Tuesday, January 04, 2011

All Over?

Word has come that the bishop of Massachusetts celebrated the Feast of the Holy Name by marrying two of his female clergy. It's hard to imagine a much more definitive statement that any moratorium on same-sex unions is over.

Update: Peter Ould has a discussion of the changes made in the 1979 liturgy in order to accommodate this rite. Besides the, um, curious second reading (well, at least it wasn't from the Koran, but then, I suppose it wouldn't be) I note a comment made by one Michael Harnois: "Here in the Diocese of Massachusetts I haven't heard about anyone who plans on rewriting the BCP marriage rite for straight couples, although I could have missed something, I suppose." Well, consider the Office of Women's Ministry rewriting Rite II in the interest, of course, of avoiding what male-favoring language there is in the 1979 language. I noted at the time that many of the changes could not be explained on the basis of their program, and that therefore there had to be larger theological pressures in play. I have to expect that the pressure on the marriage rite will be to make one unified form regardless of the sex of the participants, opening up the current rite to other modifications. And those modifications, I would expect, will go beyond neutering the references to brides and grooms. I expect the SCLM to promulgate some liberal (that is, unorthodox) theory of marriage, because historically they have preferred questionable rites. And it will be difficult to suppress whatever heresies they set forth because Justice will preempt the application of any kind of theological standard.

It is easier for moderates to tolerate same sex rites when they are merely an aberration which they can ignore because it happens in another parish, or at least at services which they do not attend. Changing the marriage rite as a whole is a far more significant issue, but I think it is a very safe bet that changes are in the works. The biggest threat that social liberals pose to the church is their poor record in keeping the Unitarians and other heretics out of power. The danger is very real, in this case, that they will allow the emasculation of the marital rite because they need the heretics to maintain the political weight keep the conservative troglodytes at bay.

3 comments:

The young fogey said...

Sure, it's obvious: they don't enforce their rules on their books about marriage and they'll probably change the rules, voting in gay marriage, at their next convention. I defend all faiths' right to govern themselves so the Episcopalians can knock themselves out as long as they leave Catholics alone.

Carson Clark said...

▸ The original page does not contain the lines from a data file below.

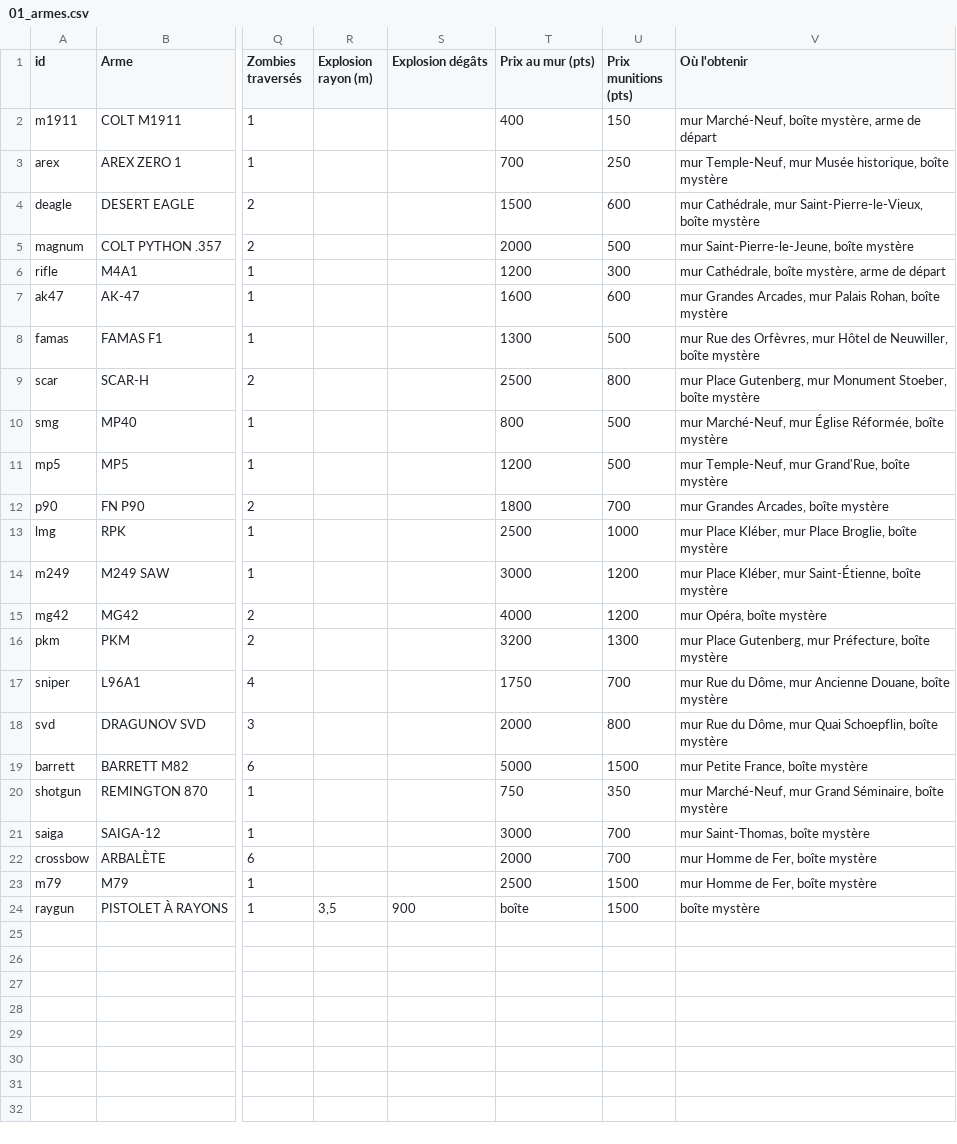
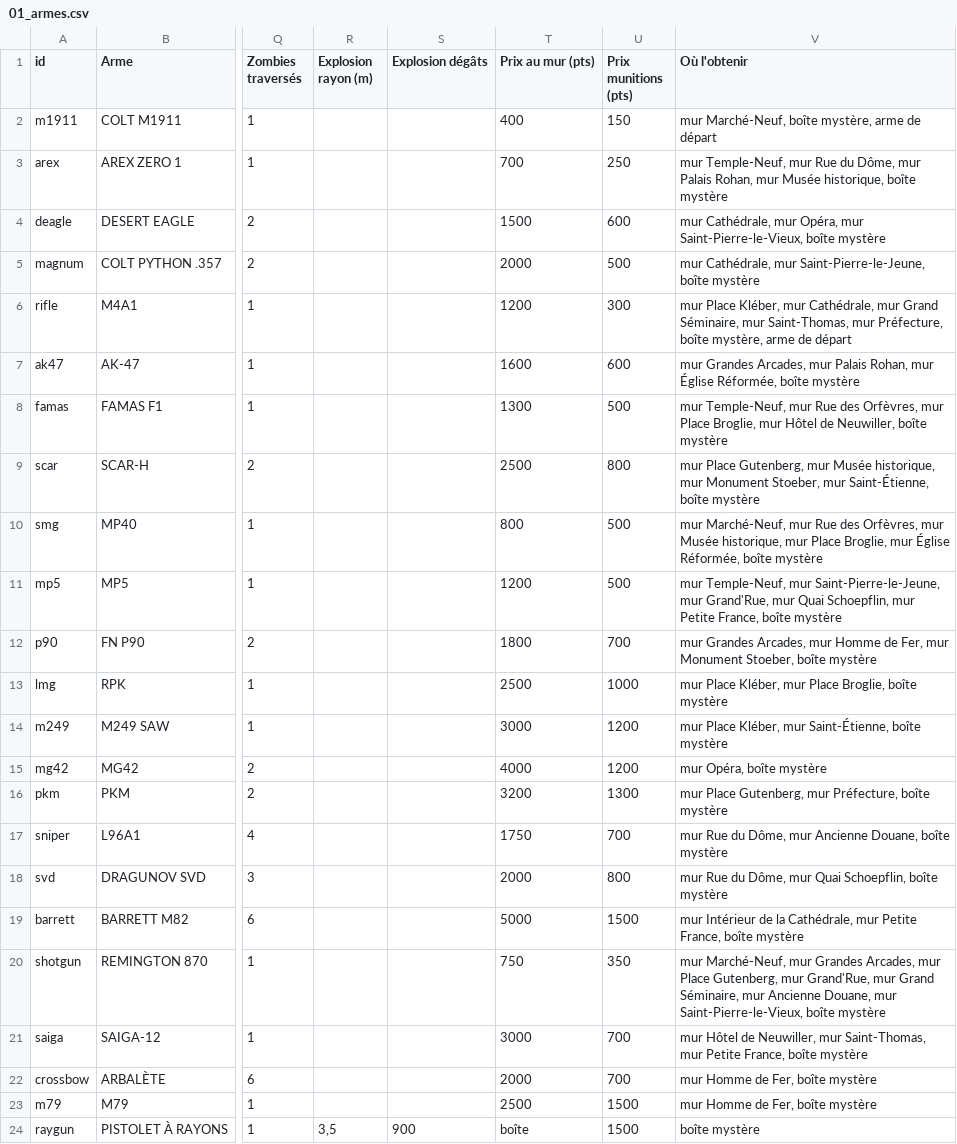
Before and after one commit to davideneco/zombie-survival, a CSV file: docs/csv/01_armes.csv, drawn as a sheet; only a part is shown, gaps mark what is left out; the diff names each change by its address in the sheet, - before the commit and + after, or states it on an @@ line.

```diff
--- a/docs/csv/01_armes.csv
+++ b/docs/csv/01_armes.csv
-V3 (Où l'obtenir): …Temple-Neuf, mur Musée historique,…
+V3 (Où l'obtenir): …Temple-Neuf, mur Rue du Dôme, mur Palais Rohan, mur Musée historique,…
-V4 (Où l'obtenir): …Cathédrale, mur Saint-Pierre-le-Vieux, boîte…
+V4 (Où l'obtenir): …Cathédrale, mur Opéra, mur Saint-Pierre-le-Vieux, boîte…
-V5 (Où l'obtenir): mur Saint-Pierre-le-Jeune, boîte…
+V5 (Où l'obtenir): mur Cathédrale, mur Saint-Pierre-le-Jeune, boîte…
-V6 (Où l'obtenir): mur Cathédrale, boîte mystère,…
+V6 (Où l'obtenir): mur Place Kléber, mur Cathédrale, mur Grand Séminaire, mur Saint-Thomas, mur Préfecture, boîte mystère,…
-V7 (Où l'obtenir): …Palais Rohan, boîte mystère
+V7 (Où l'obtenir): …Palais Rohan, mur Église Réformée, boîte mystère
-V8 (Où l'obtenir): mur Rue des Orfèvres, mur Hôtel…
+V8 (Où l'obtenir): mur Temple-Neuf, mur Rue des Orfèvres, mur Place Broglie, mur Hôtel…
-V9 (Où l'obtenir): …Gutenberg, mur Monument Stoeber, boîte mystère
+V9 (Où l'obtenir): …Gutenberg, mur Musée historique, mur Monument Stoeber, mur Saint-Étienne, boîte mystère
-V10 (Où l'obtenir): …Marché-Neuf, mur Église Réformée,…
+V10 (Où l'obtenir): …Marché-Neuf, mur Rue des Orfèvres, mur Musée historique, mur Place Broglie, mur Église Réformée,…
-V11 (Où l'obtenir): …Temple-Neuf, mur Grand'Rue, boîte mystère
+V11 (Où l'obtenir): …Temple-Neuf, mur Saint-Pierre-le-Jeune, mur Grand'Rue, mur Quai Schoepflin, mur Petite France, boîte mystère
-V12 (Où l'obtenir): …Grandes Arcades, boîte mystère
+V12 (Où l'obtenir): …Grandes Arcades, mur Homme de Fer, mur Monument Stoeber, boîte mystère
-V19 (Où l'obtenir): mur Petite France,…
+V19 (Où l'obtenir): mur Intérieur de la Cathédrale, mur Petite France,…
-V20 (Où l'obtenir): …Marché-Neuf, mur Grand Séminaire, boîte mystère
+V20 (Où l'obtenir): …Marché-Neuf, mur Grandes Arcades, mur Place Gutenberg, mur Grand'Rue, mur Grand Séminaire, mur Ancienne Douane, mur Saint-Pierre-le-Vieux, boîte mystère
-V21 (Où l'obtenir): mur Saint-Thomas, boîte mystère
+V21 (Où l'obtenir): mur Hôtel de Neuwiller, mur Saint-Thomas, mur Petite France, boîte mystère
```
Also changed, not shown: docs/csv/04_atouts.csv, docs/csv/11_zones.csv, 8 other files.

I am an evangelical Anglican, hard-lining moderate, and aspiring pastor/priest. As such, I must say that I don't much care for your quotations around the word moderate as though it wasn't a real position.

Here's my recent post detailing a moderate position on homosexuality in regards to society and the church: http://bit.ly/i5Ve1h. I'd gotten angry feedback from both conservatives and liberals. I take that to mean it truly is a moderate perspective.

C. Wingate said...

I probably meant something else by the quotes but I see your point and have removed them.

I saw your statement but have not had a change to digest it fully.